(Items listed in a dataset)
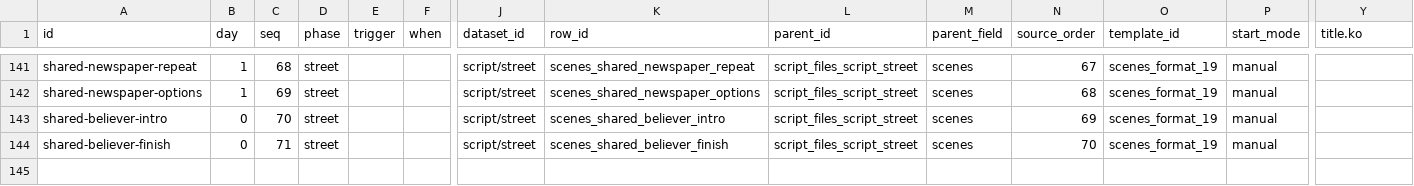
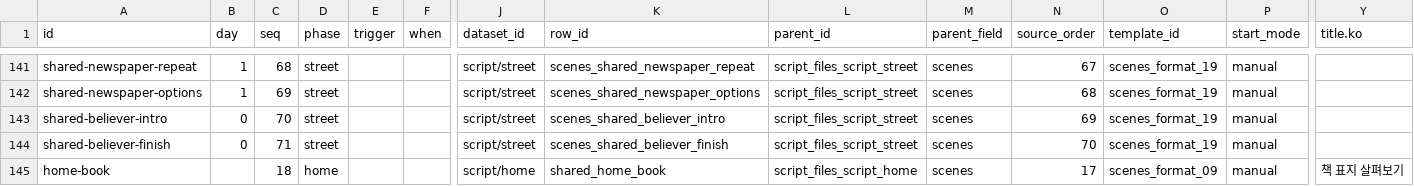
Before and after one commit to Team-SimChung/Human-Bartender, a CSV file: HumanBartender/Assets/StreamingAssets/csv/story/scenes.csv, drawn as a sheet; only a part is shown, gaps mark what is left out; rows hold the shown columns only; the diff names each change by its address in the sheet, - before the commit and + after, or states it on an @@ line.

```diff
--- a/HumanBartender/Assets/StreamingAssets/csv/story/scenes.csv
+++ b/HumanBartender/Assets/StreamingAssets/csv/story/scenes.csv
+row 145: home-book |  | 18 | home |  |  | script/home | shared_home_book | script_files_script_home | scenes | 17 | scenes_format_09 | manual | 책 표지 살펴보기
```
Also changed, not shown: HumanBartender/Assets/StreamingAssets/csv/interaction/dialogue_flows.csv, HumanBartender/Assets/StreamingAssets/csv/interaction/interact_points.csv, 10 other files.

- Task:
Each line above should be output exactly, apart from the pictures.

- Your response:
Before and after one commit to Team-SimChung/Human-Bartender, a CSV file: HumanBartender/Assets/StreamingAssets/csv/story/scenes.csv, drawn as a sheet; only a part is shown, gaps mark what is left out; rows hold the shown columns only; the diff names each change by its address in the sheet, - before the commit and + after, or states it on an @@ line.

```diff
--- a/HumanBartender/Assets/StreamingAssets/csv/story/scenes.csv
+++ b/HumanBartender/Assets/StreamingAssets/csv/story/scenes.csv
+row 145: home-book |  | 18 | home |  |  | script/home | shared_home_book | script_files_script_home | scenes | 17 | scenes_format_09 | manual | 책 표지 살펴보기
```
Also changed, not shown: HumanBartender/Assets/StreamingAssets/csv/interaction/dialogue_flows.csv, HumanBartender/Assets/StreamingAssets/csv/interaction/interact_points.csv, 10 other files.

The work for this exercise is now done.